++++ Records shown

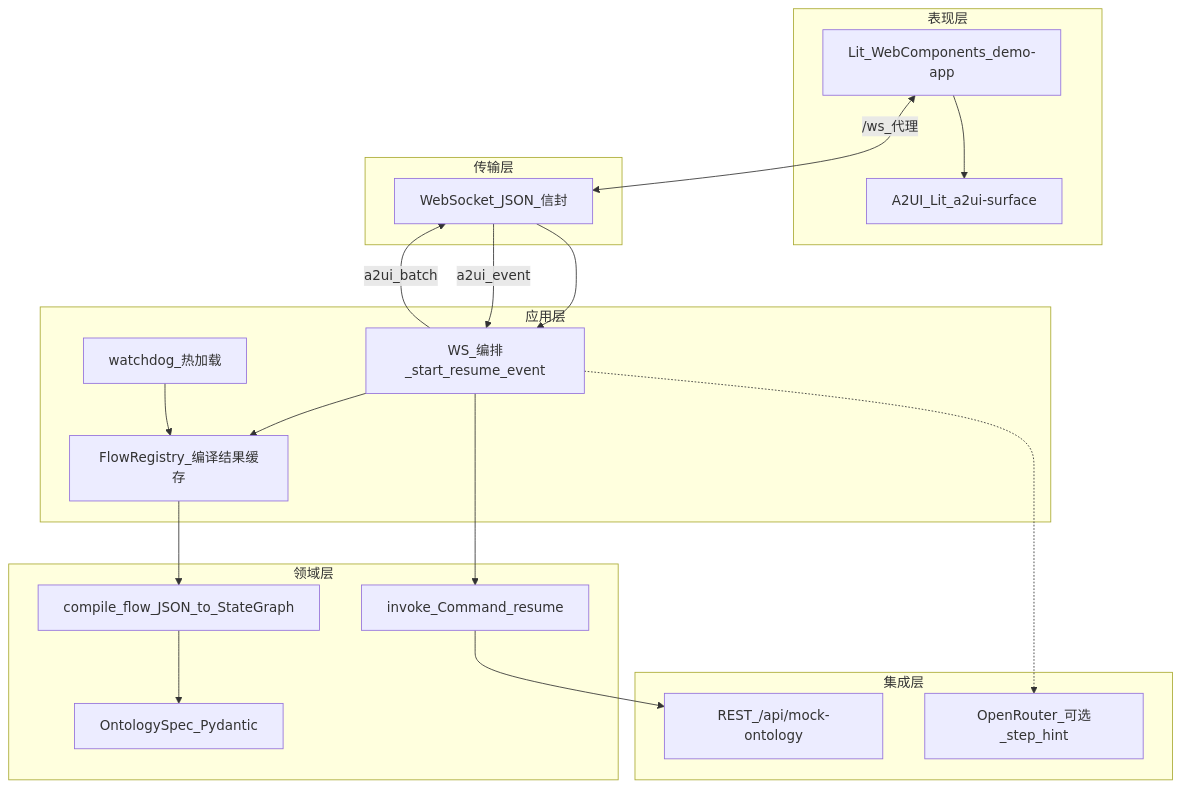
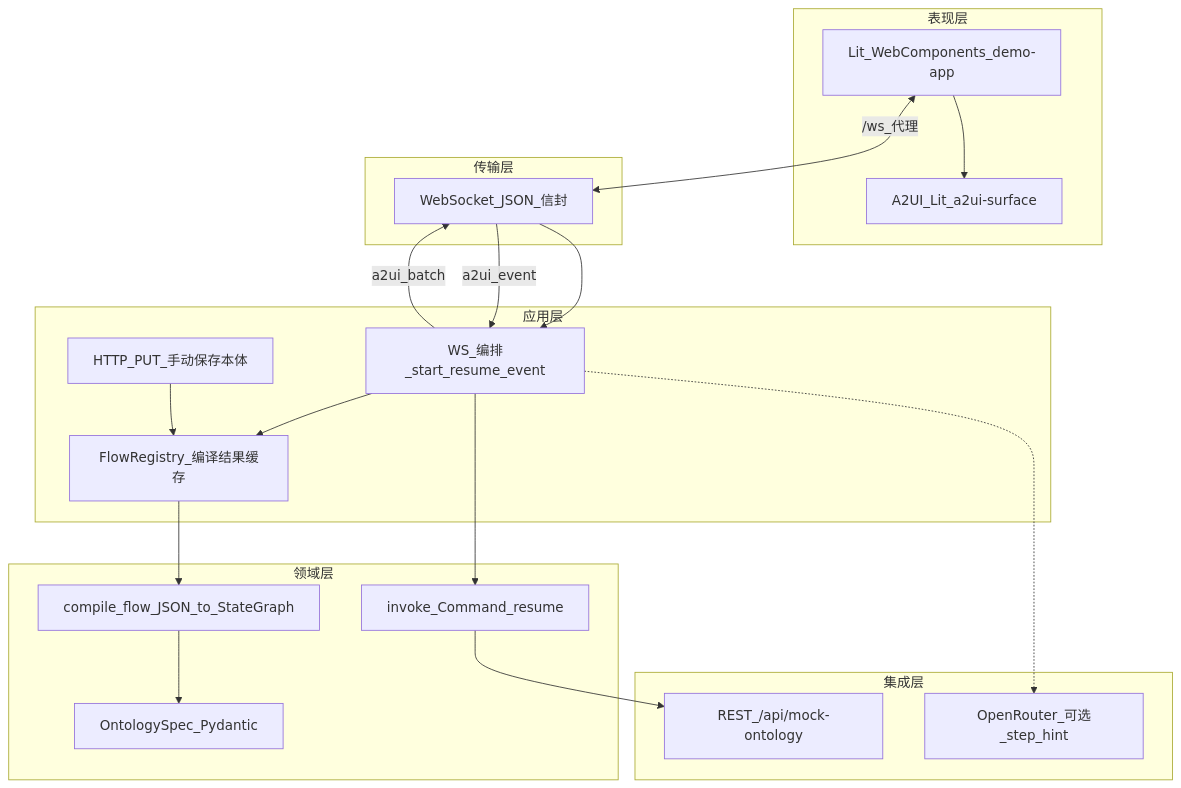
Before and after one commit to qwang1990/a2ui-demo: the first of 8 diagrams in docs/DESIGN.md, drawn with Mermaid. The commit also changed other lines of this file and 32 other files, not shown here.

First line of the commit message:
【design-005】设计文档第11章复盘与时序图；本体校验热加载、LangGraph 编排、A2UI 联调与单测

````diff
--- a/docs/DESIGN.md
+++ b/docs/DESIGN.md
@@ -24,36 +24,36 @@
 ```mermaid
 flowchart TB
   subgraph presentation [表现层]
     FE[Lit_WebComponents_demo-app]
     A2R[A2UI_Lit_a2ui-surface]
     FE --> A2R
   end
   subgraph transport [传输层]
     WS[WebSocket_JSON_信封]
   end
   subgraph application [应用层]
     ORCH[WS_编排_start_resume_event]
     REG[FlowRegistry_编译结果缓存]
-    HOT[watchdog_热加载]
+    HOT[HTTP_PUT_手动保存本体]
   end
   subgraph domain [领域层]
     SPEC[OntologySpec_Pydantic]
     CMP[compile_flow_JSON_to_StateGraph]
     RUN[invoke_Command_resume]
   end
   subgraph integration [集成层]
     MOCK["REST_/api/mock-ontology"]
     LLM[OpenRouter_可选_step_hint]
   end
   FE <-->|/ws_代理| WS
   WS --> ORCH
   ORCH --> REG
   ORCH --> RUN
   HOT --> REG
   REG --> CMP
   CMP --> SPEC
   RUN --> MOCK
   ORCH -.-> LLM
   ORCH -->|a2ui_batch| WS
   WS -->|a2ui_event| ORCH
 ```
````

++++++++

**The problem**:
The expected output is the run of lines from the one that includes "REG --> CMP" through the end of the listing above, exactly as they stand.

**Result**:
   REG --> CMP
   CMP --> SPEC
   RUN --> MOCK
   ORCH -.-> LLM
   ORCH -->|a2ui_batch| WS
   WS -->|a2ui_event| ORCH
 ```
````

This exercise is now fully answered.